(Yicai Global) May. 11 Chinese ghost cities have made headlines for nearly a decade, with huge new real-estate developments sitting mostly empty for years. Some see them as a sign China is heading for a real-estate crash. Others see them as just the typical style of urban expansion for a giant state-run economy.
Chenggong was labeled a ghost city back in 2012, with reports of 100,000 vacant apartments. Five years later, the city still looks very empty — yet skyscrapers are still being built.
Erenhot is a notorious ghost city in Inner Mongolia. Check out our time lapse of one development there: just dirt in 2013 …
Ordos, another notorious ghost city in Inner Mongolia, is reportedly adding people but still has lots of unsold housing and unfinished construction. This beautiful stadium, for instance, has been sitting unfinished for a long time.
Dongsheng (named by Baidu as a partial ghost city) has large developments like this one sitting dormant. The skyscrapers are apparently finished, but the construction equipment is gone, so it appears that work has stopped on the site.
This development in Dongsheng is up and running but appears to have very few residents.
Ghost city or future city? The giant Meixi Lake development looks eerie today, with skyscrapers going up by the dozens and not a lot of residents. Then again, prices are still rising in the area, and, construction is still going rapidly.
Once called a ghost city, Zhengdong is reportedly doing quite well. Still, the city is building new skyscrapers by the dozens.
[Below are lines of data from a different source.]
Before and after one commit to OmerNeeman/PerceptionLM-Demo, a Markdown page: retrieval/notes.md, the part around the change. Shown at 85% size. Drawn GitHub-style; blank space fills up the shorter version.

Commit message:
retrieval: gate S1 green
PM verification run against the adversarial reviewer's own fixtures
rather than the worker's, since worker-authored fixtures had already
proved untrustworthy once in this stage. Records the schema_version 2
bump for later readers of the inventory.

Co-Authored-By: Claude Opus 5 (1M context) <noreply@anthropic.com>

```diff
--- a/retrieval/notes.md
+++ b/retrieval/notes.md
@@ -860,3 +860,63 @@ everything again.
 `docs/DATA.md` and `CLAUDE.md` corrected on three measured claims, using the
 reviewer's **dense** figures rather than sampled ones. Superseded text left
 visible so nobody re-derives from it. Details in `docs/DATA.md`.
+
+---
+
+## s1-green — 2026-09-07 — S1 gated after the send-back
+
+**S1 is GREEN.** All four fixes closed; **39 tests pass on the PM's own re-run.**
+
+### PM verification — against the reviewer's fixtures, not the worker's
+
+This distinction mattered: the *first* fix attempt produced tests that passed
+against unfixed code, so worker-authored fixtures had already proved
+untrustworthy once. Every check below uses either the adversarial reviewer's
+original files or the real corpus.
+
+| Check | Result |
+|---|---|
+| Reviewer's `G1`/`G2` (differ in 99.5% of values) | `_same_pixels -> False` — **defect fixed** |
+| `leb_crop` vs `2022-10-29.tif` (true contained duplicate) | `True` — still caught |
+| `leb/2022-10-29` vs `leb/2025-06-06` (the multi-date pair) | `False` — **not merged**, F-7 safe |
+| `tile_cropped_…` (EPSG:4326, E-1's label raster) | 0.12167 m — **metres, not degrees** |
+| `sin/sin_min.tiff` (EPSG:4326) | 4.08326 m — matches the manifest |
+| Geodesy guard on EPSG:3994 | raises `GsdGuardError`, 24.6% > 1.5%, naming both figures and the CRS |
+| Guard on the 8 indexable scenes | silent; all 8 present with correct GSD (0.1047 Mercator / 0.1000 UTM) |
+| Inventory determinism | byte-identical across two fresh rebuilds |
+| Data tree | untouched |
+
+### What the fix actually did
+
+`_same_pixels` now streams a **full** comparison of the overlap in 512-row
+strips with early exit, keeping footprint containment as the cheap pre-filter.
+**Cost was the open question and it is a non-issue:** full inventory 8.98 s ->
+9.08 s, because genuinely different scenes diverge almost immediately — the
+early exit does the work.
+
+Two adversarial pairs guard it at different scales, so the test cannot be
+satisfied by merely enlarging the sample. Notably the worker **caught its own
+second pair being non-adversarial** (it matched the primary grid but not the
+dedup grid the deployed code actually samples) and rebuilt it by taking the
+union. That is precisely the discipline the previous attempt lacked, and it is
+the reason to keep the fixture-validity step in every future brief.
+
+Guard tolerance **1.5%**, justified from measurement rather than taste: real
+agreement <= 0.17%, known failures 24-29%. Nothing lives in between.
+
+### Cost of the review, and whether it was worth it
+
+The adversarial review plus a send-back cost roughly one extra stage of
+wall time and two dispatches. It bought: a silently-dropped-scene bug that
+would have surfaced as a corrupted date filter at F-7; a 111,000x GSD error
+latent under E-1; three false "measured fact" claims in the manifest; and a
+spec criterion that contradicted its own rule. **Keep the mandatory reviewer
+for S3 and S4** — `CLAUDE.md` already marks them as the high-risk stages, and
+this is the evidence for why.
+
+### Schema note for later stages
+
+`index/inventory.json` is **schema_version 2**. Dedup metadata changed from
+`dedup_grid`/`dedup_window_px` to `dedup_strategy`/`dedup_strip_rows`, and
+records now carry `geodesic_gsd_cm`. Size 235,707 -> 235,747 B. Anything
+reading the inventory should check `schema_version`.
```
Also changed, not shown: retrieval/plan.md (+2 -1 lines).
While some ghost cities are reportedly filling in, some aren’t. And just this fall China's richest man called Chinese real estate "the biggest bubble in history."